_What to do_
The answer must consist of every line from the entries below that contains the word "serial".

_ _ _

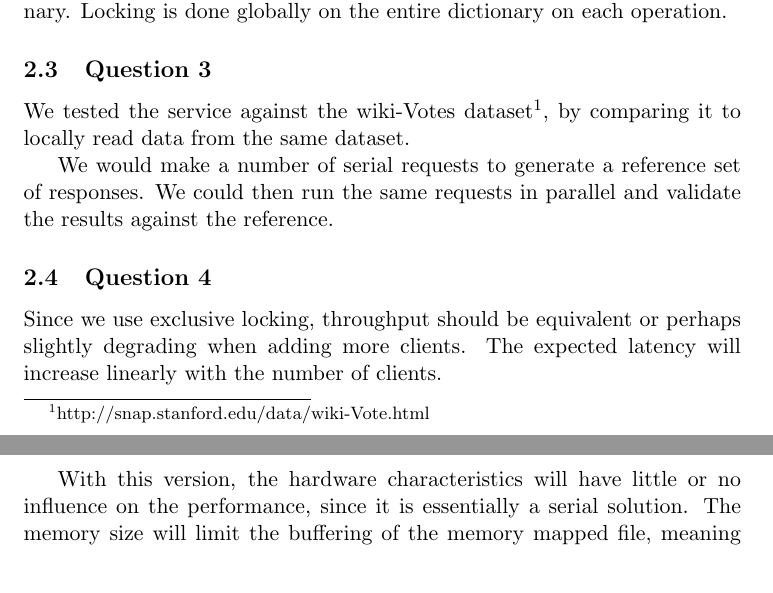
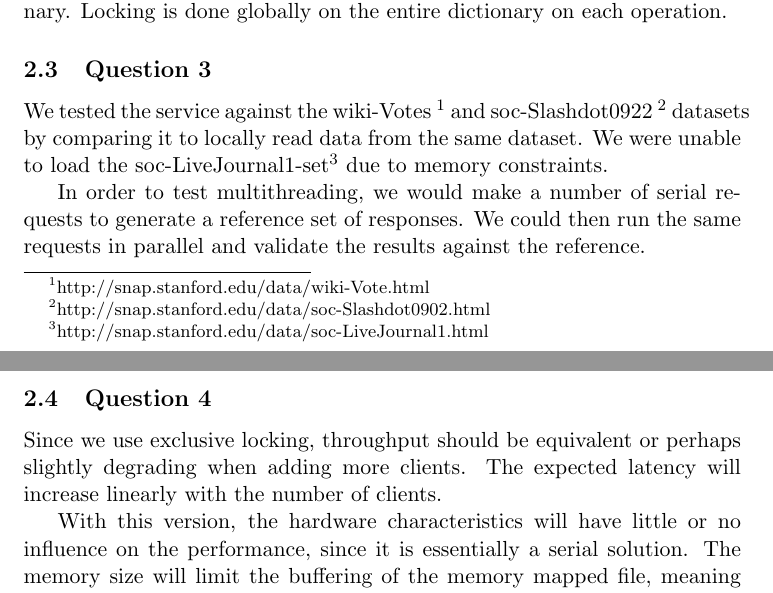
Before and after one commit to Eckankar/pcsd-2012, a LaTeX problem sheet (1/tex/assignment1.tex): two parts of pages 4 and 5 of 6 before the commit and two parts of pages 4 and 5 of 7 after it, joined at a grey line, cut so that both start at the same text. Compiled offline with pdfLaTeX.

Commit message:
Assignment1 as a service

```diff
--- a/1/tex/assignment1.tex
+++ b/1/tex/assignment1.tex
@@ -169,13 +169,16 @@ Locking is done globally on the entire dictionary on each operation.
 
 \subsection{Question 3}
 % How did
-We tested the service against the wiki-Votes dataset\footnote{http://snap.stanford.edu/data/wiki-Vote.html},
-by comparing it to locally read data from the same dataset.
+We tested the service against the wiki-Votes \footnote{http://snap.stanford.edu/data/wiki-Vote.html} and
+soc-Slashdot0922 \footnote{http://snap.stanford.edu/data/soc-Slashdot0902.html} datasets
+by comparing it to locally read data from the same dataset. We were unable to load the
+soc-LiveJournal1-set\footnote{http://snap.stanford.edu/data/soc-LiveJournal1.html} due to
+memory constraints.
 
 %How did we test multithreading part?
-We would make a number of serial requests to generate a reference set of
-responses. We could then run the same requests in parallel and validate the
-results against the reference.
+In order to test multithreading, we would make a number of serial requests to
+generate a reference set of responses. We could then run the same requests in
+parallel and validate the results against the reference.
 
 \subsection{Question 4}
 %What are the main parameters that influence throughput and latency of the first version?
```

_ _ _

_Answer below_
-We would make a number of serial requests to generate a reference set of
+In order to test multithreading, we would make a number of serial requests to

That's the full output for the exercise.